NEOMED President Series: Stanley W. Olson, M.D., Leads the Way

Stanley W. Olson, M.D., led the way for NEOMED from the very start.

It all started with a plan. The Northeastern Medical Education Development Center of Ohio, Inc. (MEDCO) approached Dr. Olson in 1972, seeking a plan to expand medical education in Northeast Ohio that would produce primary care physicians to fill the health care void in the region.

Dr. Olson’s report, “The MEDCO Plan for Medical Education – 1973” led the way for NEOMED (then NEOUCOM) to come into existence, initially as a consortium among Kent State University, The University of Akron and Youngstown State University.

However, Dr. Olson remained humble about the plan, acknowledging its shortcoming – albeit in a strategic manner.

“That first draft was no jewel, let me tell you,” said Dr. Olson in the book Silver Reflections: A History of Northeastern Ohio Universities College of Medicine 1973-1998, written by Margaret J. Neumann Dietz. “It was almost deliberately designed to be vague and have a lot of stuff in it that I knew we were going to throw out. If there had been too much detail, people would have quibbled; with generalities people saw the need for adding something and we got information that we didn’t have before.”

Shortly after, the NEOUCOM Board of Trustees extended an invitation to Dr. Olson to serve as the University’s chief executive officer and charter provost. Dr. Olson happily accepted.

Dr. Olson was responsible for many “first” milestones that helped NEOMED become the University it is today. He helped select Rootstown as a central location, oversaw the creation of a new medical education campus, welcomed the charter class in 1977 and created the NEOMED Foundation in 1978.

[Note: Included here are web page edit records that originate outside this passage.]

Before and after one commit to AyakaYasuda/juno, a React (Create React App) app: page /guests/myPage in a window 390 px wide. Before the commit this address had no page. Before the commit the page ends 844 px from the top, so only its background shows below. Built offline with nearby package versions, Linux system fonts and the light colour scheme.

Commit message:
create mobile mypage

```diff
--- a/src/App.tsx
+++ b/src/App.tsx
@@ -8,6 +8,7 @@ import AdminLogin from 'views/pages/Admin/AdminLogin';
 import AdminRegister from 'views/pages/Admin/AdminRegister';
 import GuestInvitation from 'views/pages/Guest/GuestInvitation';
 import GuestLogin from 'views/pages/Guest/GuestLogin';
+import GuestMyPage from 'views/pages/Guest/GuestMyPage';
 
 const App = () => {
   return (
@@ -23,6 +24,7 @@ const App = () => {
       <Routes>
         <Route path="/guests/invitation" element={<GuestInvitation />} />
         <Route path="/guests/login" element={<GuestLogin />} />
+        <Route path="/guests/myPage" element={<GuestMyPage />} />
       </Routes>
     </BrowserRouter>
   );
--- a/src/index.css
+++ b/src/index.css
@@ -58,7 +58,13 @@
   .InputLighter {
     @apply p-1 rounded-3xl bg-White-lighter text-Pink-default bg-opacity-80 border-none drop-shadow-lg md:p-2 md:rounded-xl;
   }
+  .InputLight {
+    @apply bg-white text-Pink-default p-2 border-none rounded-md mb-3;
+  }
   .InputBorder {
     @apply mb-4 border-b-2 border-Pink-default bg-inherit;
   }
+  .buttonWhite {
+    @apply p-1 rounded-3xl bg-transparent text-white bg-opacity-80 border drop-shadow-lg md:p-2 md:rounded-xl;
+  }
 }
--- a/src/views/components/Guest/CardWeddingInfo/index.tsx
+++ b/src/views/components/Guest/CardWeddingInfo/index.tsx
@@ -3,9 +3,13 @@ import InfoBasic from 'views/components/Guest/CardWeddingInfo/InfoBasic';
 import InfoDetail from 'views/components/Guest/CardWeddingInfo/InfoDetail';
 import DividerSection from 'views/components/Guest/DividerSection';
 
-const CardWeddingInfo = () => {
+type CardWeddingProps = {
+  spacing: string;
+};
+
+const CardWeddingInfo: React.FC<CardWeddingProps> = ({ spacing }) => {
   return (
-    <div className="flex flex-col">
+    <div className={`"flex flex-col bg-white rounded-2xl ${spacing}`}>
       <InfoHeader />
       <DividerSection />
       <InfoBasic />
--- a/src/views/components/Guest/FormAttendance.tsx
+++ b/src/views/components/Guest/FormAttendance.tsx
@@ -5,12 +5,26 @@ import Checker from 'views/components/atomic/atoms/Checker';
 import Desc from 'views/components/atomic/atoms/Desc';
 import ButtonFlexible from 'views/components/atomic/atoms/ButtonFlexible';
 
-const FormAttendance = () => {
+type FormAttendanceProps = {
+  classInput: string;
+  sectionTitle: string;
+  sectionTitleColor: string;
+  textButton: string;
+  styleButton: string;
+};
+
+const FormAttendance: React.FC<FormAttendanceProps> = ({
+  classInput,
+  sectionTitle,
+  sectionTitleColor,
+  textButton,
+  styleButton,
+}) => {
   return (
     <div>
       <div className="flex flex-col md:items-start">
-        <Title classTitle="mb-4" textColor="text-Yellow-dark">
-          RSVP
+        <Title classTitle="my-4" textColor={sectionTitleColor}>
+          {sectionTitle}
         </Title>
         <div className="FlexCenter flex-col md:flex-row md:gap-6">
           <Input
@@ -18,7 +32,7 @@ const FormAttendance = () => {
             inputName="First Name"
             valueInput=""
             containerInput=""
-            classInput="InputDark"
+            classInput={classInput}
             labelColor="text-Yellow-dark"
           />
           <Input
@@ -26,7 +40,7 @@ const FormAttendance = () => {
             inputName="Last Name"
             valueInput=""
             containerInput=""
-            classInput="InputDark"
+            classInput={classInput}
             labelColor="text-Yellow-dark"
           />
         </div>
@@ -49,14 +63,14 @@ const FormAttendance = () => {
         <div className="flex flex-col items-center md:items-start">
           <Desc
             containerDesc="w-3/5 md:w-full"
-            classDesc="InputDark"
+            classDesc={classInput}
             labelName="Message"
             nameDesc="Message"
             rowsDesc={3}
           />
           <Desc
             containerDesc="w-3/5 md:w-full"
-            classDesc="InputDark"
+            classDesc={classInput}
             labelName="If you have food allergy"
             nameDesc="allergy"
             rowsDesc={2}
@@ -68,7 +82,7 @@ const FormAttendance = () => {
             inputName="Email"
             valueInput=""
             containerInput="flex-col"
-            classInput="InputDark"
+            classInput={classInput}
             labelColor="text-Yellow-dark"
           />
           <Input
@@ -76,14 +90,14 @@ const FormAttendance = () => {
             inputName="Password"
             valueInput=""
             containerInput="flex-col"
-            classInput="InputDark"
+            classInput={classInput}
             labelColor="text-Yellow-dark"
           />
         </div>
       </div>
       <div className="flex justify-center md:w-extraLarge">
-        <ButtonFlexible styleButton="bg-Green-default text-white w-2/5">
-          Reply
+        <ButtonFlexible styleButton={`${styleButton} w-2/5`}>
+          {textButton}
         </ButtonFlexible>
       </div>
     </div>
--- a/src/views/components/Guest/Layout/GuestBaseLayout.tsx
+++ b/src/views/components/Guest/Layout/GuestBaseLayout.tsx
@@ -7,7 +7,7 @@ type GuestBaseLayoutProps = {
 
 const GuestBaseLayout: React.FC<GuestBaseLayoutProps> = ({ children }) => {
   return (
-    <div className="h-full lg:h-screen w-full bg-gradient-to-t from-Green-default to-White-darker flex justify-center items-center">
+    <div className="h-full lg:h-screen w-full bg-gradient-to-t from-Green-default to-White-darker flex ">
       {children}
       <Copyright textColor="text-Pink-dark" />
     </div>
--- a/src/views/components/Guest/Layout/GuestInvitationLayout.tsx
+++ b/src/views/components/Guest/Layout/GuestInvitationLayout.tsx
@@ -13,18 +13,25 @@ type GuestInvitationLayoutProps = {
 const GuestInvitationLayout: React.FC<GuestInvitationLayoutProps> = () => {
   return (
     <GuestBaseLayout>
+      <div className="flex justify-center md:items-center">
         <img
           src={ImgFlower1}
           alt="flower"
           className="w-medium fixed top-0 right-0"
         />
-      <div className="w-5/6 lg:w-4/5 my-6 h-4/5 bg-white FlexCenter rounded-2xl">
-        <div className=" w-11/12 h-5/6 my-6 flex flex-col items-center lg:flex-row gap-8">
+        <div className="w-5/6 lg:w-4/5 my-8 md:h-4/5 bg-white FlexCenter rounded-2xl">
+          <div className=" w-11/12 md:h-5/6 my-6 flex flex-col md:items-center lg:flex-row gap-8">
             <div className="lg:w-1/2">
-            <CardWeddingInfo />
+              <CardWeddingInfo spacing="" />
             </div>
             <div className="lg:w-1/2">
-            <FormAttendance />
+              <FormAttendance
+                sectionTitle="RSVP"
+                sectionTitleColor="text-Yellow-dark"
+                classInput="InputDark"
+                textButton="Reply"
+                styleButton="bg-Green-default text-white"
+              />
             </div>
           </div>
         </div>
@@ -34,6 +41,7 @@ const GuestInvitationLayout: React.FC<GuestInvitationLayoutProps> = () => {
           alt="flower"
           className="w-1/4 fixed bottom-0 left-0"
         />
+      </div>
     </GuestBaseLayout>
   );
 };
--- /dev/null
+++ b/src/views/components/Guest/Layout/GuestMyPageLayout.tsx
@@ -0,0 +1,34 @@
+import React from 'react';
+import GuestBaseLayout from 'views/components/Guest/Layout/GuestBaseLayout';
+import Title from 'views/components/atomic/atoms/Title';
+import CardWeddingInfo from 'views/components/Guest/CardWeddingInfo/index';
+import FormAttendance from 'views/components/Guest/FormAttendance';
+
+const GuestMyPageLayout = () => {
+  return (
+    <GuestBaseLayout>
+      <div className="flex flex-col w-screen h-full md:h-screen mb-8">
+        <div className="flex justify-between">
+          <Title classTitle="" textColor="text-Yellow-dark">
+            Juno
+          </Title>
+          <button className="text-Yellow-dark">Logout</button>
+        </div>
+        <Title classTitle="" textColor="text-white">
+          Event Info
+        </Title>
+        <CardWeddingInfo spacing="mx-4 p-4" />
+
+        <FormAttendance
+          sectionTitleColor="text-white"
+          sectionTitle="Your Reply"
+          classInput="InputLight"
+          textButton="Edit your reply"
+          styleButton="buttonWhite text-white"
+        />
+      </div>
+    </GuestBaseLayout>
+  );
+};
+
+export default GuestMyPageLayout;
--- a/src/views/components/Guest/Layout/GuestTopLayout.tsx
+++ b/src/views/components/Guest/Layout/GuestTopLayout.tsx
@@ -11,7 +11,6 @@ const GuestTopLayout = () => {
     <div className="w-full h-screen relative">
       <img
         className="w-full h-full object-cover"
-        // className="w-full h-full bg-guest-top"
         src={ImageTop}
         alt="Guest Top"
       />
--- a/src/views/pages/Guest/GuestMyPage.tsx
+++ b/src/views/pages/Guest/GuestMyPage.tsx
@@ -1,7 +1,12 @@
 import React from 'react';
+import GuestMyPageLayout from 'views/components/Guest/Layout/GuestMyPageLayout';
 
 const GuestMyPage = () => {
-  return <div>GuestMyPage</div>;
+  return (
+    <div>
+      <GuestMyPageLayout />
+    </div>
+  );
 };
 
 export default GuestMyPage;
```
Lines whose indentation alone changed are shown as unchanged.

“It was the genius of Stan that he could weave these people into a single group focusing on a common goal rather than focusing on their animosities,” said Charles V. Blair, chairman of the MEDCO liaison committee. “As a result, people kept working with him, recognizing that he had unusual abilities in medical education and a tremendous focus on the job at hand.”  

Dr. Olson would lead the fledgling University for the next five-plus years, retiring on his 65th birthday in February 1979. Not content in retirement, Dr. Olson would continue to contribute as president emeritus before serving as the first dean for the Morehouse School of Medicine in Atlanta, Ga. 

Dr. Olson passed away just three days following his 102nd birthday on Feb. 13, 2016.

“Eighty years of service and helping others fulfill their dreams is simply remarkable,” then-president Jay Gershen, D.D.S., Ph.D., noted upon his passing. “And when one thinks of the thousands of lives impacted by those he served, taught and mentored, his contributions to the health sciences create a legacy for which we all are fortunate to have been associated.

Share this post